Observer Editorial: An expectation to be educated
Observer Editorial Board | Friday, September 2, 2016
It’s the second Friday of the school year. Classes are over for the week and homework hasn’t piled up too high yet, so new and returning students will be taking advantage of on- and off-campus nightlife.
For the majority of new students, college life is a significant departure from that of high school, and requires adjustments both in perspective and behavior. In particular, a majority of new students will enter environments where alcohol takes a more prominent role than it did in their high school years.
And with exposure to alcohol comes the possibility — not only for freshmen, but also for all other students — of finding themselves in alcohol-related emergency situations.
The natural reaction to such an emergency should be to seek out medical assistance for a friend in danger. However, fear of potential consequences — either for their friend or themselves — can cause students to waste time in critical situations.
The University’s Expectation of Responsibility policy, which took effect at the beginning of last year, is an attempt to address this fear and thus encourages students to call for help. However, the policy is neither particularly well explained nor entirely sufficient, as provisions in the rule could serve to incentivize inaction, rather than action, during demanding situations. Of particular concern is the University’s failure to clearly inform students what will happen to them in a medical emergency, either as good Samaritans or those in need of assistance. The policy groups potential outcomes for students into seemingly ambiguous and unfamiliar categories, which, without closely reading Du Lac, students are unlikely to know.

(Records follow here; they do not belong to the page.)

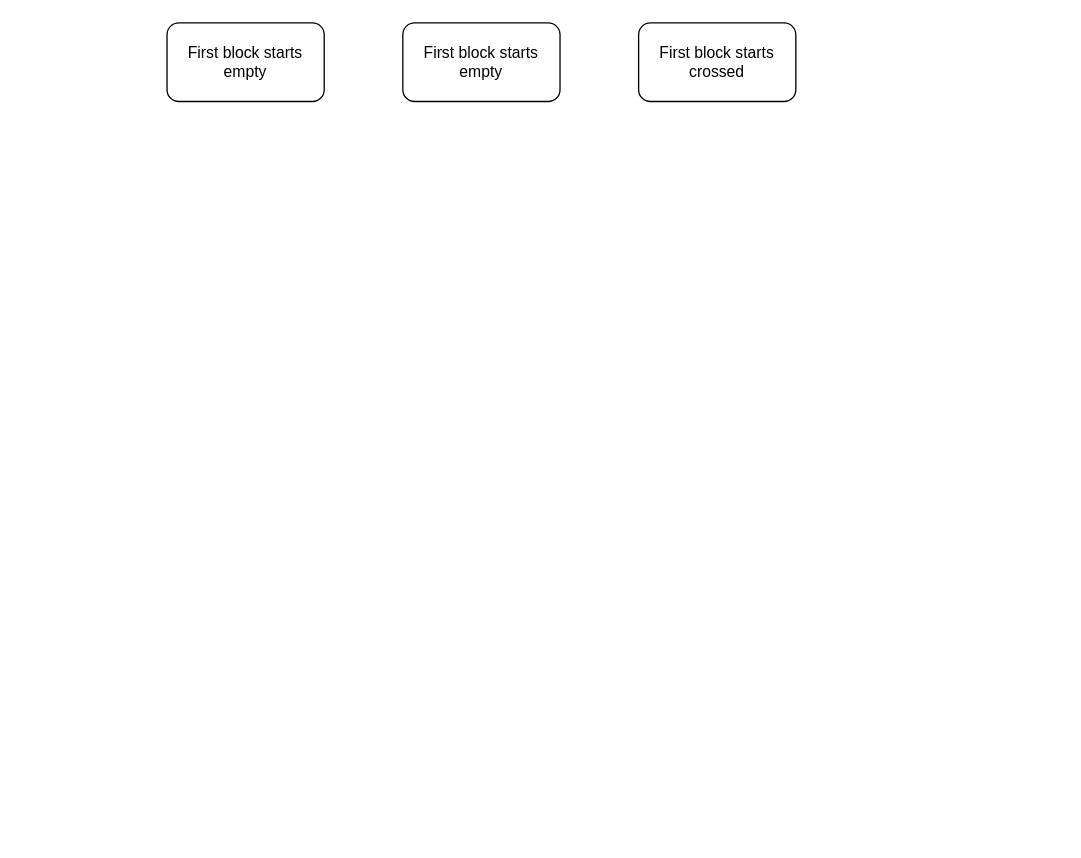
Before: page "Grid drag" (2 of 3) of logic.drawio in amphin/kinogram, a draw.io diagram. Source tidied: cells renumbered, new cells numbered last; positions are measured from the earlier drawing's top-left corner, leaving out a move shared by most shapes. Both pictures are drawn from the tidied source at 131%, with x=0, y=0 at pixel (166, 22).
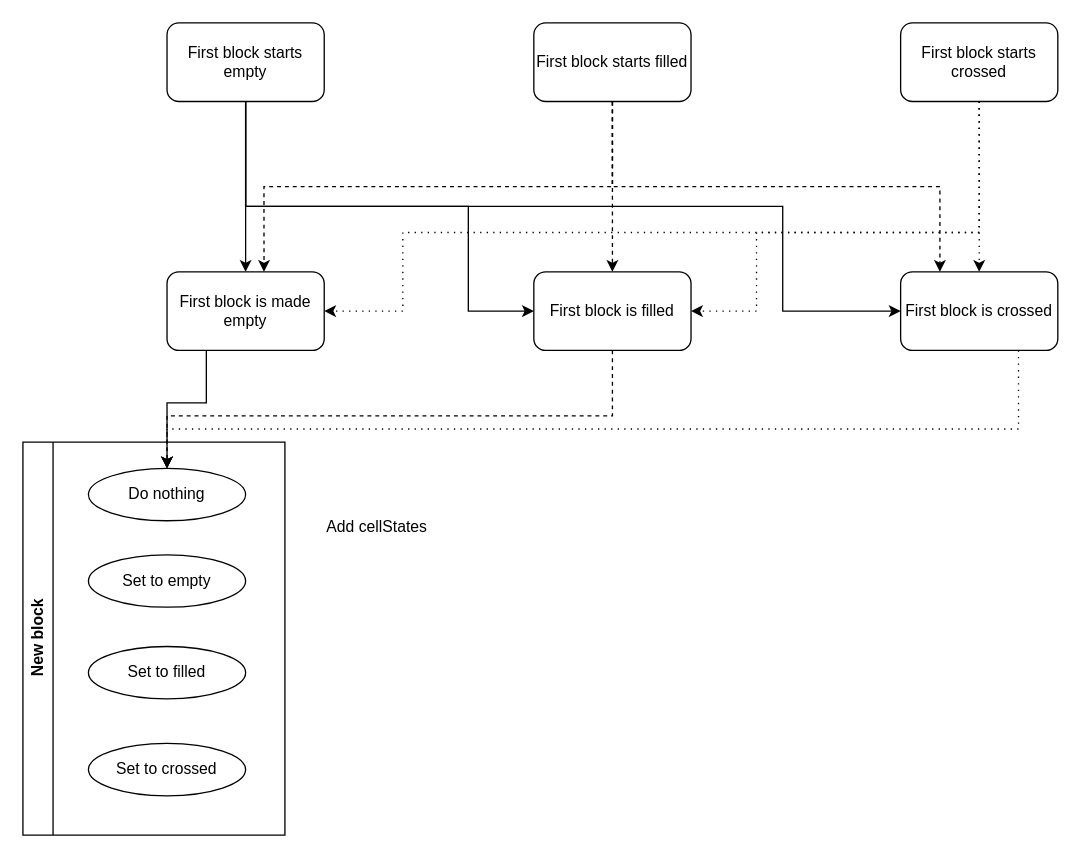
Above is the later version.

The change refers to these unchanged cells:
```xml
<mxCell id="2" value="First block starts empty" style="rounded=1;whiteSpace=wrap;html=1;" parent="1" vertex="1">
  <mxGeometry width="120" height="60" as="geometry" />
</mxCell>
```

Change to the diagram source:
```diff
@@
+    <mxCell id="5" style="edgeStyle=orthogonalEdgeStyle;rounded=0;jettySize=auto;html=1;exitX=0.5;exitY=1;exitDx=0;exitDy=0;" parent="1" edge="1" source="2" target="14">
+      <mxGeometry relative="1" as="geometry" />
+    </mxCell>
+    <mxCell id="6" style="edgeStyle=orthogonalEdgeStyle;rounded=0;jettySize=auto;html=1;exitX=0.5;exitY=1;exitDx=0;exitDy=0;entryX=0;entryY=0.5;entryDx=0;entryDy=0;" parent="1" edge="1" source="2" target="16">
+      <mxGeometry relative="1" as="geometry">
+        <Array as="points">
+          <mxPoint x="60" y="140" />
+          <mxPoint x="230" y="140" />
+          <mxPoint x="230" y="220" />
+        </Array>
+      </mxGeometry>
+    </mxCell>
+    <mxCell id="7" style="edgeStyle=orthogonalEdgeStyle;rounded=0;jettySize=auto;html=1;exitX=0.5;exitY=1;exitDx=0;exitDy=0;entryX=0;entryY=0.5;entryDx=0;entryDy=0;" parent="1" edge="1" source="2" target="18">
+      <mxGeometry relative="1" as="geometry">
+        <Array as="points">
+          <mxPoint x="60" y="140" />
+          <mxPoint x="470" y="140" />
+          <mxPoint x="470" y="220" />
+        </Array>
+      </mxGeometry>
+    </mxCell>
@@
+    <mxCell id="8" style="edgeStyle=orthogonalEdgeStyle;rounded=0;jettySize=auto;html=1;exitX=0.5;exitY=1;exitDx=0;exitDy=0;entryX=0.5;entryY=0;entryDx=0;entryDy=0;dashed=1;" parent="1" edge="1" source="3" target="16">
+      <mxGeometry relative="1" as="geometry" />
+    </mxCell>
+    <mxCell id="9" style="edgeStyle=orthogonalEdgeStyle;rounded=0;jettySize=auto;html=1;exitX=0.5;exitY=1;exitDx=0;exitDy=0;entryX=0.25;entryY=0;entryDx=0;entryDy=0;dashed=1;" parent="1" edge="1" source="3" target="18">
+      <mxGeometry relative="1" as="geometry" />
+    </mxCell>
-    <mxCell id="3" value="First block starts empty" style="rounded=1;whiteSpace=wrap;html=1;" parent="1" vertex="1">
-      <mxGeometry x="180" width="120" height="60" as="geometry" />
+    <mxCell id="3" value="First block starts filled" style="rounded=1;whiteSpace=wrap;html=1;" parent="1" vertex="1">
+      <mxGeometry x="280" width="120" height="60" as="geometry" />
     </mxCell>
+    <mxCell id="10" style="edgeStyle=orthogonalEdgeStyle;rounded=0;jettySize=auto;html=1;exitX=0.5;exitY=1;exitDx=0;exitDy=0;entryX=0.5;entryY=0;entryDx=0;entryDy=0;dashed=1;dashPattern=1 4;" parent="1" edge="1" source="4" target="18">
+      <mxGeometry relative="1" as="geometry" />
+    </mxCell>
+    <mxCell id="11" style="edgeStyle=orthogonalEdgeStyle;rounded=0;jettySize=auto;html=1;exitX=0.5;exitY=1;exitDx=0;exitDy=0;entryX=1;entryY=0.5;entryDx=0;entryDy=0;dashed=1;dashPattern=1 4;" parent="1" edge="1" source="4" target="16">
+      <mxGeometry relative="1" as="geometry">
+        <Array as="points">
+          <mxPoint x="620" y="160" />
+          <mxPoint x="450" y="160" />
+          <mxPoint x="450" y="220" />
+        </Array>
+      </mxGeometry>
+    </mxCell>
+    <mxCell id="12" style="edgeStyle=orthogonalEdgeStyle;rounded=0;jettySize=auto;html=1;exitX=0.5;exitY=1;exitDx=0;exitDy=0;entryX=1;entryY=0.5;entryDx=0;entryDy=0;dashed=1;dashPattern=1 4;" parent="1" edge="1" source="4" target="14">
+      <mxGeometry relative="1" as="geometry">
+        <Array as="points">
+          <mxPoint x="620" y="160" />
+          <mxPoint x="180" y="160" />
+          <mxPoint x="180" y="220" />
+        </Array>
+      </mxGeometry>
+    </mxCell>
     <mxCell id="4" value="First block starts crossed" style="rounded=1;whiteSpace=wrap;html=1;" parent="1" vertex="1">
-      <mxGeometry x="360" width="120" height="60" as="geometry" />
+      <mxGeometry x="560" width="120" height="60" as="geometry" />
     </mxCell>
+    <mxCell id="13" style="edgeStyle=orthogonalEdgeStyle;rounded=0;jettySize=auto;html=1;exitX=0.25;exitY=1;exitDx=0;exitDy=0;entryX=0.5;entryY=0;entryDx=0;entryDy=0;" parent="1" edge="1" source="14" target="24">
+      <mxGeometry relative="1" as="geometry">
+        <Array as="points">
+          <mxPoint x="30" y="290" />
+          <mxPoint y="290" />
+        </Array>
+      </mxGeometry>
+    </mxCell>
+    <mxCell id="14" value="First block is made empty" style="rounded=1;whiteSpace=wrap;html=1;" parent="1" vertex="1">
+      <mxGeometry y="190" width="120" height="60" as="geometry" />
+    </mxCell>
+    <mxCell id="15" style="edgeStyle=orthogonalEdgeStyle;rounded=0;jettySize=auto;html=1;exitX=0.5;exitY=1;exitDx=0;exitDy=0;entryX=0.5;entryY=0;entryDx=0;entryDy=0;dashed=1;" parent="1" edge="1" source="16" target="24">
+      <mxGeometry relative="1" as="geometry">
+        <Array as="points">
+          <mxPoint x="340" y="300" />
+          <mxPoint y="300" />
+        </Array>
+      </mxGeometry>
+    </mxCell>
+    <mxCell id="16" value="First block is filled" style="rounded=1;whiteSpace=wrap;html=1;" parent="1" vertex="1">
+      <mxGeometry x="280" y="190" width="120" height="60" as="geometry" />
+    </mxCell>
+    <mxCell id="17" style="edgeStyle=orthogonalEdgeStyle;rounded=0;jettySize=auto;html=1;exitX=0.75;exitY=1;exitDx=0;exitDy=0;entryX=0.5;entryY=0;entryDx=0;entryDy=0;dashed=1;dashPattern=1 4;" parent="1" edge="1" source="18" target="24">
+      <mxGeometry relative="1" as="geometry">
+        <Array as="points">
+          <mxPoint x="650" y="310" />
+          <mxPoint y="310" />
+        </Array>
+      </mxGeometry>
+    </mxCell>
+    <mxCell id="18" value="First block is crossed" style="rounded=1;whiteSpace=wrap;html=1;" parent="1" vertex="1">
+      <mxGeometry x="560" y="190" width="120" height="60" as="geometry" />
+    </mxCell>
+    <mxCell id="19" style="edgeStyle=orthogonalEdgeStyle;rounded=0;jettySize=auto;html=1;exitX=0.5;exitY=1;exitDx=0;exitDy=0;entryX=0.617;entryY=0;entryDx=0;entryDy=0;entryPerimeter=0;dashed=1;" parent="1" edge="1" source="3" target="14">
+      <mxGeometry relative="1" as="geometry" />
+    </mxCell>
+    <mxCell id="20" value="New block" style="swimlane;horizontal=0;whiteSpace=wrap;html=1;" parent="1" vertex="1">
+      <mxGeometry x="-110" y="320" width="200" height="300" as="geometry" />
+    </mxCell>
+    <mxCell id="21" value="Set to filled" style="ellipse;whiteSpace=wrap;html=1;" parent="20" vertex="1">
+      <mxGeometry x="50" y="156" width="120" height="40" as="geometry" />
+    </mxCell>
+    <mxCell id="22" value="Set to empty" style="ellipse;whiteSpace=wrap;html=1;" parent="20" vertex="1">
+      <mxGeometry x="50" y="86" width="120" height="40" as="geometry" />
+    </mxCell>
+    <mxCell id="23" value="Set to crossed" style="ellipse;whiteSpace=wrap;html=1;" parent="20" vertex="1">
+      <mxGeometry x="50" y="230" width="120" height="40" as="geometry" />
+    </mxCell>
+    <mxCell id="24" value="Do nothing" style="ellipse;whiteSpace=wrap;html=1;" parent="20" vertex="1">
+      <mxGeometry x="50" y="20" width="120" height="40" as="geometry" />
+    </mxCell>
+    <mxCell id="25" value="Add cellStates" style="text;html=1;align=center;verticalAlign=middle;strokeColor=none;fillColor=none;" parent="1" vertex="1">
+      <mxGeometry x="110" y="370" width="100" height="30" as="geometry" />
+    </mxCell>
```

The policy states that when an underage student seeks help as a good Samaritan — either through contacting Notre Dame Security Police (NDSP), residence hall staff or local law enforcement — he or she will be subject to “formative” and/or “professional referral” outcomes that can range from in-dorm meetings to alcohol counseling and a psychological examination. While these outcomes should not be scoffed at, they aren’t as serious as many with only a rudimentary knowledge of the policy may think.
Where the student in need of attention is concerned, however, the disciplinary outcomes can be significantly more severe, so much so that students concerned about a friend’s health may hesitate before seeking emergency assistance. Besides “formative” and “professional referral” outcomes, the student in need of medical attention is also subject to “administrative” and “loss of privilege” outcomes, the latter of which could include the loss of on-campus housing.
To act as if that clause is not a deterrent for students to seek help is naive on the part of Notre Dame. If a student knows his or her actions might cause a good friend to be kicked off campus, that student might not make the necessary, life-saving call. Where the policy aims to “remove barriers” to action, it, in some ways, could do the opposite: create hesitation during a situation where every second could be the difference between life and death.
Drinking is far from just being an on-campus problem, though. In the case of an off-campus emergency, students will interact with the South Bend authorities, not NDSP. This brings into consideration a new set of rules and laws, many of which out-of-state (and some in-state) students may not be familiar with.
Notre Dame needs to make more than passing references to Indiana’s Lifeline Law, which purports to provide “immunity for the crimes of public intoxication, minor in possession, minor in consumption and similar laws, to persons who identify themselves to law enforcement while seeking medical assistance for a person suffering from an alcohol-related health emergency.” The law, which requires individuals to demonstrate they are acting in good faith to receive immunity, also applies to victims of sexual assault and those reporting what they believe to be crimes. But if students aren’t properly informed of the law and the immunities it grants, the law becomes meaningless.
Unlike Notre Dame, which added the Expectation of Responsibility two years after Indiana passed the Lifeline Law, Saint Mary’s has been more proactive on the issue. The College instituted a Good Samaritan policy three years before Indiana passed its Lifeline Law, and currently makes a more concerted effort to encourage its incoming first-year students to call 911 in case of an emergency. Saint Mary’s also implemented a Medical Amnesty policy, which protects students from disciplinary actions if they call for help for themselves. Under both the Medical Amnesty and the Good Samaritan policies, disciplinary action will only be taken when a student fails to seek medical assistance “when it is clearly needed.”
The College should be commended for taking a stance that actively seeks to prevent tragedy, however there is still more work to be done to ensure that every student knows this policy exists.
While the Lifeline Law and similar policies are necessary steps toward preventing tragedy, lack of knowledge about such policies, as well as the fear of getting a friend or themselves in trouble, could be reason enough for students not to make the call.
Ultimately, students shouldn’t have to sift through confusing policies and oft-unfamiliar state laws to have an idea of what to do in an emergency. When we were in high school, we routinely had fire drills and tornado drills so emergency response would become second nature. The University should create an atmosphere where that’s the case for alcohol-related incidents, too. Notre Dame needs to be a place where students fully understand the options available to them — both University and state-driven — when a fellow student is in need of medical attention. And when both the College and University hand out punishments, their policies need to be clear regarding the student who needs medical attention to remove all reason for hesitation from the situation.
Notre Dame has the power to prevent unnecessary student deaths, but if their policies remain unclear and unknown to students, the results could be tragic.